## What you should do:
Go through the entries below. Copy each line in which "never" appears.

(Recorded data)
*** Block opens ***

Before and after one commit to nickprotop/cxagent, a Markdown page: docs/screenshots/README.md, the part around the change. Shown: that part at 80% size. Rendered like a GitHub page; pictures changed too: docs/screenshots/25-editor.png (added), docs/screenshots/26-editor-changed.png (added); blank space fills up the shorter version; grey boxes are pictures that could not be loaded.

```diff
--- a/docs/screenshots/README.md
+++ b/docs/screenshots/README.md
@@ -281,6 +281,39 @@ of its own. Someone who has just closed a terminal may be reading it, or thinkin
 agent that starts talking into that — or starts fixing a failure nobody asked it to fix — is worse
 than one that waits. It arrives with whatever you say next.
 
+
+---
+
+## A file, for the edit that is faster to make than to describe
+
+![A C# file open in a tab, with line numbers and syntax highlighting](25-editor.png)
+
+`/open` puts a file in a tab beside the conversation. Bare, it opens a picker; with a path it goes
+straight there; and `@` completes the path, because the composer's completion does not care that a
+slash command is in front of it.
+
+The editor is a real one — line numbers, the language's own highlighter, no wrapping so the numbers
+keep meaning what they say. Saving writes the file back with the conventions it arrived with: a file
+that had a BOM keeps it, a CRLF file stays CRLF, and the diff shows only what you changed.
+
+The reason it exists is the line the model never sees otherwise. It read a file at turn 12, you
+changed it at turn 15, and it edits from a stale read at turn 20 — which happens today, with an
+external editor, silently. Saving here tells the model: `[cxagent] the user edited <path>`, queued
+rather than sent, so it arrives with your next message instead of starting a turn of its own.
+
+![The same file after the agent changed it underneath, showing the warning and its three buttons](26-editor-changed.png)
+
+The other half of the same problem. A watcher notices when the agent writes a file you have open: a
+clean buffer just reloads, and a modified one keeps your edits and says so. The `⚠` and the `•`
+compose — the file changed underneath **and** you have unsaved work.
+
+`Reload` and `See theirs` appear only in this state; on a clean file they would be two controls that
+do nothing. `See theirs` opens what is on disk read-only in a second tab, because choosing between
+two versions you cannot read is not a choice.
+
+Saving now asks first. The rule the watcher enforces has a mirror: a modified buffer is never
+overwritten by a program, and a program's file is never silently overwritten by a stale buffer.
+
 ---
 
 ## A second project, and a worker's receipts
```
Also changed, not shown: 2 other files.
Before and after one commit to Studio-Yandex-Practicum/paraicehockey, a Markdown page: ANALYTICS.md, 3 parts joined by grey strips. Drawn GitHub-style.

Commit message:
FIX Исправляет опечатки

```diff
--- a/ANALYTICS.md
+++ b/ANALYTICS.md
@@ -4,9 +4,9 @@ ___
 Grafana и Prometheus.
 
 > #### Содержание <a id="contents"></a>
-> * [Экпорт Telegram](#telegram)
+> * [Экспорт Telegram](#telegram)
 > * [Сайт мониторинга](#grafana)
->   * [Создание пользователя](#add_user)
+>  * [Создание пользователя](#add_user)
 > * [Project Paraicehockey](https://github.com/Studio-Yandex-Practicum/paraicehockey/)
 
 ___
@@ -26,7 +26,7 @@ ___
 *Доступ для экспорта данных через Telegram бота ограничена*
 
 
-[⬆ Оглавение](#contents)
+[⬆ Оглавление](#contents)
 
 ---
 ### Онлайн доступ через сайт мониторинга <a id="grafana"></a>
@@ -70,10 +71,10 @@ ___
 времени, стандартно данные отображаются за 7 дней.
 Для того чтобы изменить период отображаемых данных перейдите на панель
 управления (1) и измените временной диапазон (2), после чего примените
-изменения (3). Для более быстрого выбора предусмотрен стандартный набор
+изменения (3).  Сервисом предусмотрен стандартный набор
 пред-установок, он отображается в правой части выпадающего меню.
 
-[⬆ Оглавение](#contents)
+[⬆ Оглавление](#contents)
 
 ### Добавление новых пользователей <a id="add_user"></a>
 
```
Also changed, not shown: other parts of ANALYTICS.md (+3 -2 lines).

*** Block closes ***

## Exercise output:
+The reason it exists is the line the model never sees otherwise. It read a file at turn 12, you
+Saving now asks first. The rule the watcher enforces has a mirror: a modified buffer is never
+overwritten by a program, and a program's file is never silently overwritten by a stale buffer.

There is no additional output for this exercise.